## What the exercise asks
Every line in the records below that holds "This" must be identified and copied.

## Data section
<<<<

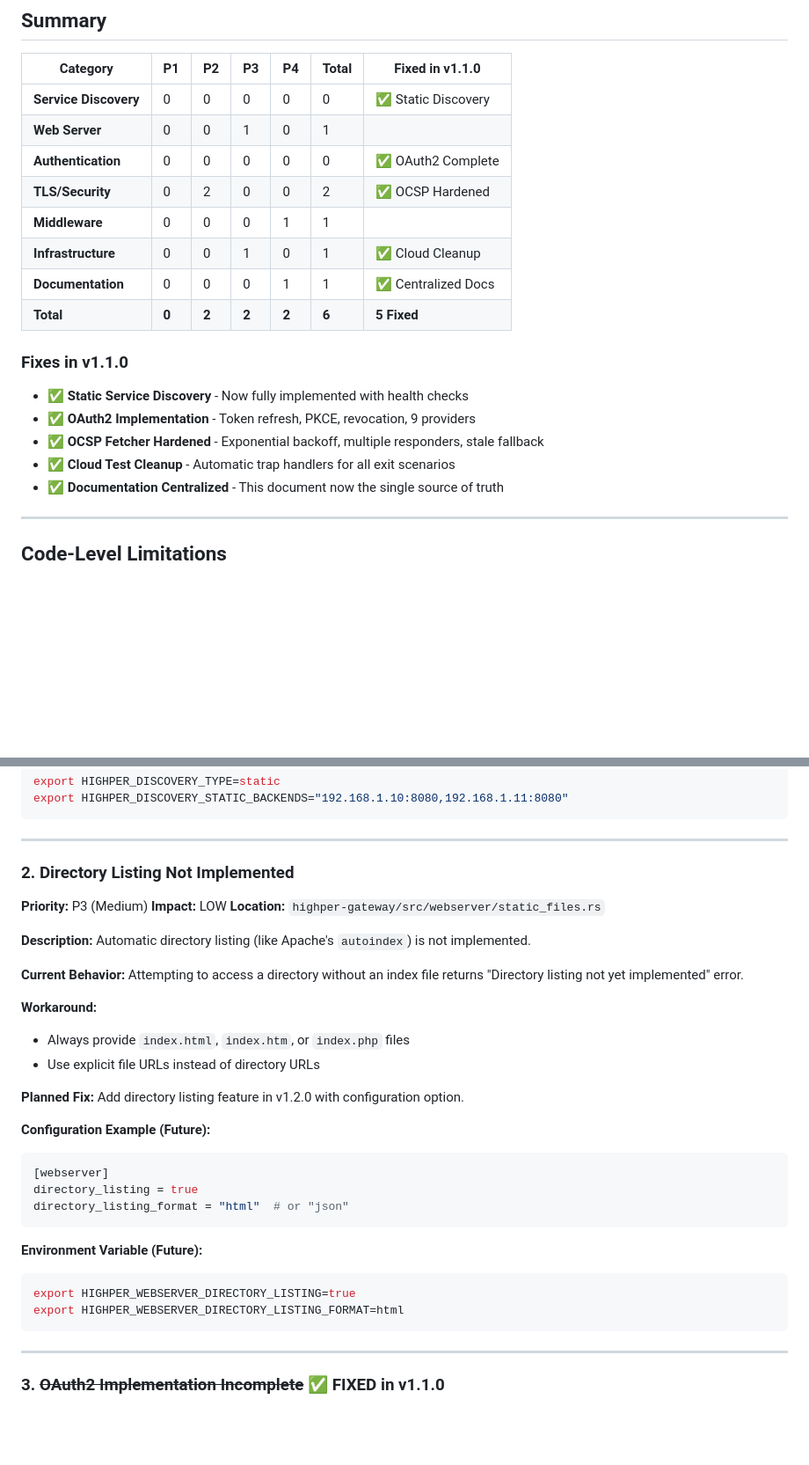
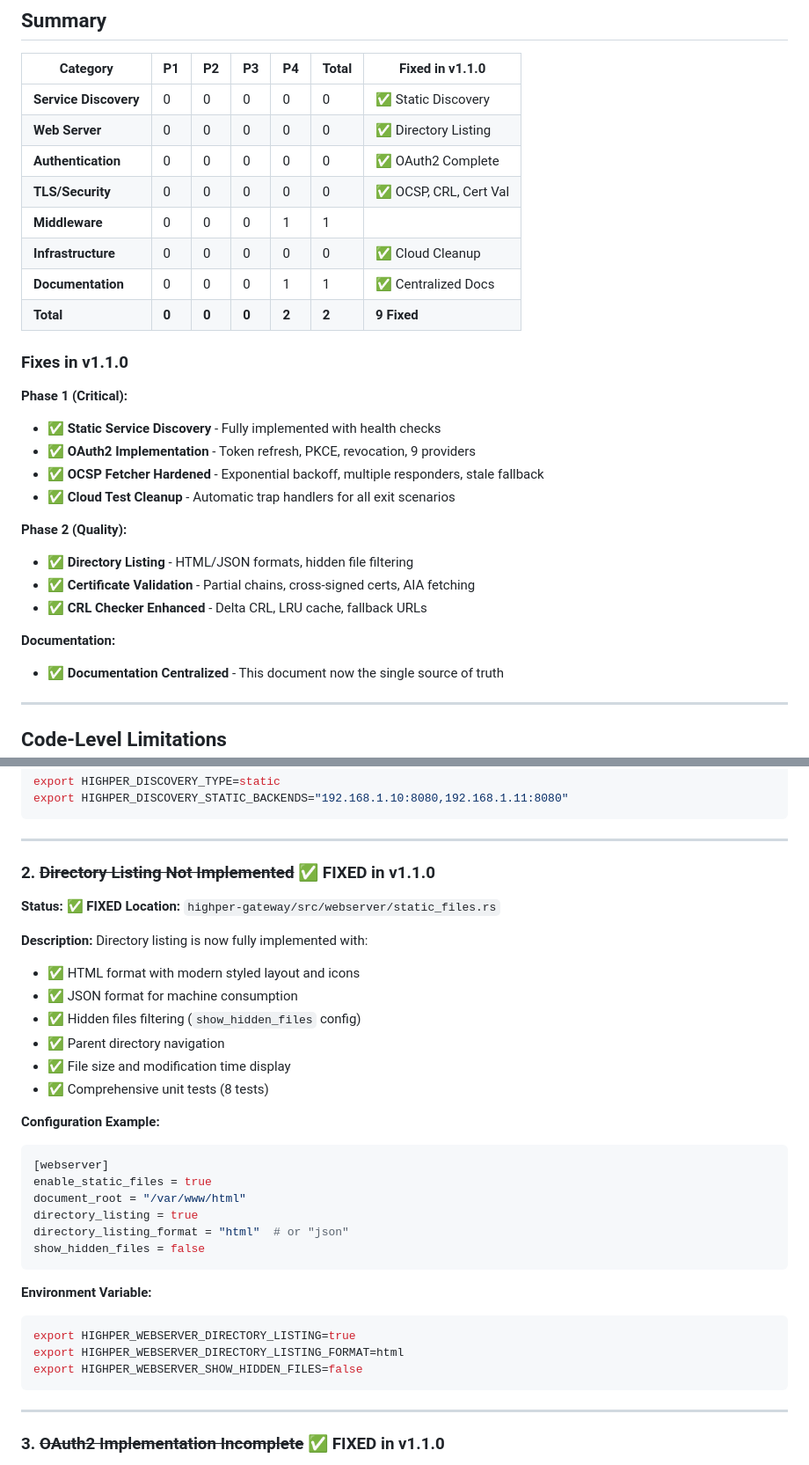
Before and after one commit to highperapp/highper-gateway, a Markdown page: KNOWN_LIMITATIONS.md, 2 parts joined by grey strips. Shown at 88% size. Rendered like a GitHub page; blank space fills up the shorter version.

````diff
--- a/KNOWN_LIMITATIONS.md
+++ b/KNOWN_LIMITATIONS.md
@@ -31,20 +31,28 @@ This document provides a comprehensive list of known limitations, incomplete fea
 | Category | P1 | P2 | P3 | P4 | Total | Fixed in v1.1.0 |
 |----------|----|----|----|----|-------|-----------------|
 | **Service Discovery** | 0 | 0 | 0 | 0 | 0 | ✅ Static Discovery |
-| **Web Server** | 0 | 0 | 1 | 0 | 1 | |
+| **Web Server** | 0 | 0 | 0 | 0 | 0 | ✅ Directory Listing |
 | **Authentication** | 0 | 0 | 0 | 0 | 0 | ✅ OAuth2 Complete |
-| **TLS/Security** | 0 | 2 | 0 | 0 | 2 | ✅ OCSP Hardened |
+| **TLS/Security** | 0 | 0 | 0 | 0 | 0 | ✅ OCSP, CRL, Cert Val |
 | **Middleware** | 0 | 0 | 0 | 1 | 1 | |
-| **Infrastructure** | 0 | 0 | 1 | 0 | 1 | ✅ Cloud Cleanup |
+| **Infrastructure** | 0 | 0 | 0 | 0 | 0 | ✅ Cloud Cleanup |
 | **Documentation** | 0 | 0 | 0 | 1 | 1 | ✅ Centralized Docs |
-| **Total** | **0** | **2** | **2** | **2** | **6** | **5 Fixed** |
+| **Total** | **0** | **0** | **0** | **2** | **2** | **9 Fixed** |
 
 ### Fixes in v1.1.0
 
-- ✅ **Static Service Discovery** - Now fully implemented with health checks
+**Phase 1 (Critical):**
+- ✅ **Static Service Discovery** - Fully implemented with health checks
 - ✅ **OAuth2 Implementation** - Token refresh, PKCE, revocation, 9 providers
 - ✅ **OCSP Fetcher Hardened** - Exponential backoff, multiple responders, stale fallback
 - ✅ **Cloud Test Cleanup** - Automatic trap handlers for all exit scenarios
+
+**Phase 2 (Quality):**
+- ✅ **Directory Listing** - HTML/JSON formats, hidden file filtering
+- ✅ **Certificate Validation** - Partial chains, cross-signed certs, AIA fetching
+- ✅ **CRL Checker Enhanced** - Delta CRL, LRU cache, fallback URLs
+
+**Documentation:**
 - ✅ **Documentation Centralized** - This document now the single source of truth
 
 ---
@@ -87,36 +95,35 @@ export HIGHPER_DISCOVERY_STATIC_BACKENDS="192.168.1.10:8080,192.168.1.11:8080"
 
 ---
 
-### 2. Directory Listing Not Implemented
+### 2. ~~Directory Listing Not Implemented~~ ✅ FIXED in v1.1.0
 
-**Priority:** P3 (Medium)
-**Impact:** LOW
+**Status:** ✅ **FIXED**
 **Location:** `highper-gateway/src/webserver/static_files.rs`
 
 **Description:**
-Automatic directory listing (like Apache's `autoindex`) is not implemented.
+Directory listing is now fully implemented with:
+- ✅ HTML format with modern styled layout and icons
+- ✅ JSON format for machine consumption
+- ✅ Hidden files filtering (`show_hidden_files` config)
+- ✅ Parent directory navigation
+- ✅ File size and modification time display
+- ✅ Comprehensive unit tests (8 tests)
 
-**Current Behavior:**
-Attempting to access a directory without an index file returns "Directory listing not yet implemented" error.
-
-**Workaround:**
-- Always provide `index.html`, `index.htm`, or `index.php` files
-- Use explicit file URLs instead of directory URLs
-
-**Planned Fix:**
-Add directory listing feature in v1.2.0 with configuration option.
-
-**Configuration Example (Future):**
+**Configuration Example:**
 ```toml
 [webserver]
+enable_static_files = true
+document_root = "/var/www/html"
 directory_listing = true
 directory_listing_format = "html"  # or "json"
+show_hidden_files = false
 ```
 
-**Environment Variable (Future):**
+**Environment Variable:**
 ```bash
 export HIGHPER_WEBSERVER_DIRECTORY_LISTING=true
 export HIGHPER_WEBSERVER_DIRECTORY_LISTING_FORMAT=html
+export HIGHPER_WEBSERVER_SHOW_HIDDEN_FILES=false
 ```
 
 ---
````
Also changed, not shown: other parts of KNOWN_LIMITATIONS.md (+49 -31 lines).
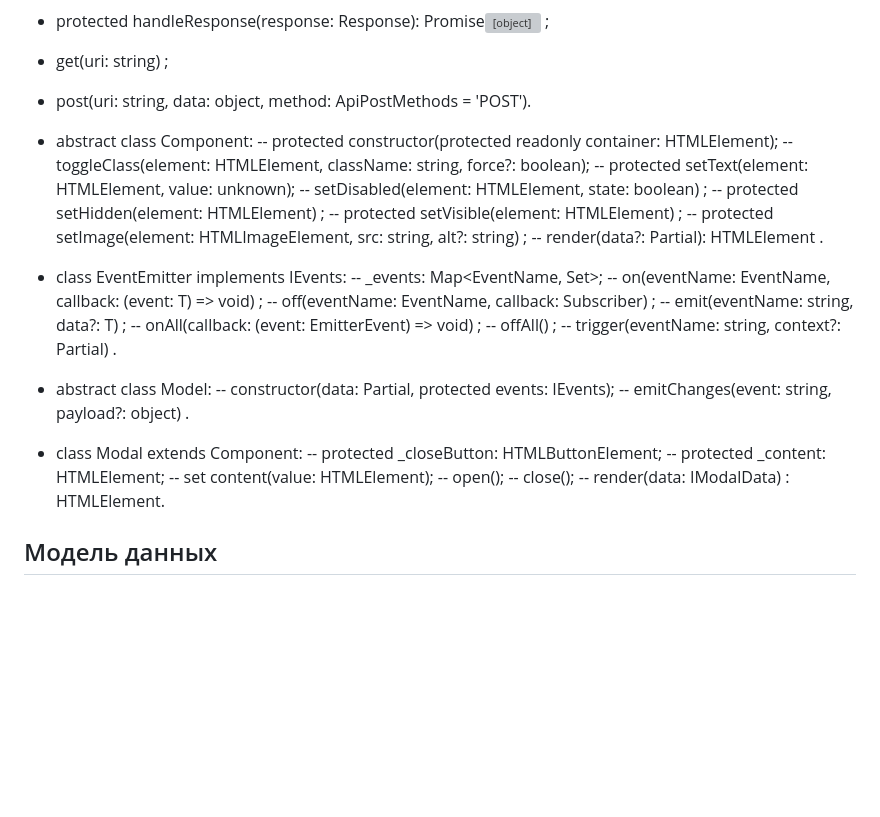
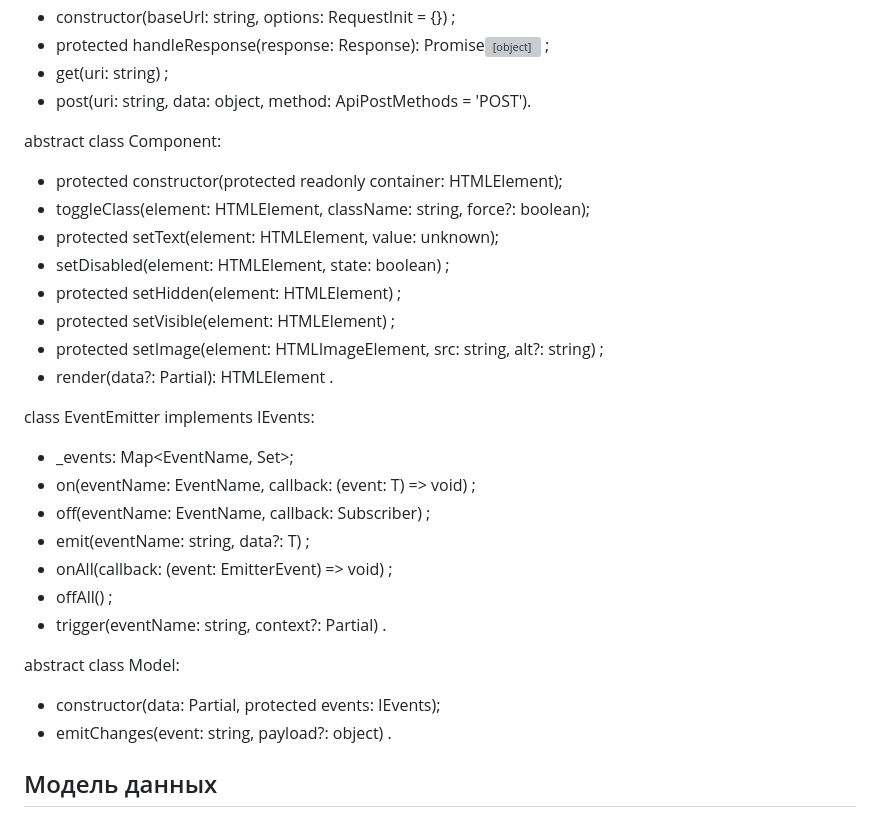
Before and after one commit to Rostbear61/web-larek-frontend, a Markdown page: README.md, the part around the change. Rendered like a GitHub page; blank space fills up the shorter version; grey boxes are pictures that could not be loaded.

Commit message:
new_first_try

```diff
--- a/README.md
+++ b/README.md
@@ -157,36 +157,28 @@ class Api:
 -	get(uri: string) ;
 -	post(uri: string, data: object, method: ApiPostMethods = 'POST').
 
-- abstract class Component<T>:
---	protected constructor(protected readonly container: HTMLElement);
---	toggleClass(element: HTMLElement, className: string, force?: boolean);
---	protected setText(element: HTMLElement, value: unknown);
---	setDisabled(element: HTMLElement, state: boolean) ;
---	protected setHidden(element: HTMLElement) ;
---	protected setVisible(element: HTMLElement) ;
---	protected setImage(element: HTMLImageElement, src: string, alt?: string) ;
---	render(data?: Partial<T>): HTMLElement .
+abstract class Component<T>:
+-	protected constructor(protected readonly container: HTMLElement);
+-	toggleClass(element: HTMLElement, className: string, force?: boolean);
+-	protected setText(element: HTMLElement, value: unknown);
+-	setDisabled(element: HTMLElement, state: boolean) ;
+-	protected setHidden(element: HTMLElement) ;
+-	protected setVisible(element: HTMLElement) ;
+-	protected setImage(element: HTMLImageElement, src: string, alt?: string) ;
+-	render(data?: Partial<T>): HTMLElement .
 
-- class EventEmitter implements IEvents:
---	_events: Map<EventName, Set<Subscriber>>;
---	on<T extends object>(eventName: EventName, callback: (event: T) => void) ;
---	off(eventName: EventName, callback: Subscriber) ;
---	emit<T extends object>(eventName: string, data?: T) ;
---	onAll(callback: (event: EmitterEvent) => void) ;
---	offAll() ;
---	trigger<T extends object>(eventName: string, context?: Partial<T>) .
+class EventEmitter implements IEvents:
+-	_events: Map<EventName, Set<Subscriber>>;
+-	on<T extends object>(eventName: EventName, callback: (event: T) => void) ;
+-	off(eventName: EventName, callback: Subscriber) ;
+-	emit<T extends object>(eventName: string, data?: T) ;
+-	onAll(callback: (event: EmitterEvent) => void) ;
+-	offAll() ;
+-	trigger<T extends object>(eventName: string, context?: Partial<T>) .
 
-- abstract class Model<T>:
---	constructor(data: Partial<T>, protected events: IEvents);
---	emitChanges(event: string, payload?: object) .
-
-- class Modal extends Component<IModalData>:
---    protected _closeButton: HTMLButtonElement;
---   protected _content: HTMLElement;
---    set content(value: HTMLElement);
---    open();
---    close();
---    render(data: IModalData) : HTMLElement.
+abstract class Model<T>:
+-	constructor(data: Partial<T>, protected events: IEvents);
+-	emitChanges(event: string, payload?: object) .
 
 ## Модель данных
 
```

>>>>

## Solution
@@ -31,20 +31,28 @@ This document provides a comprehensive list of known limitations, incomplete fea
 - ✅ **Documentation Centralized** - This document now the single source of truth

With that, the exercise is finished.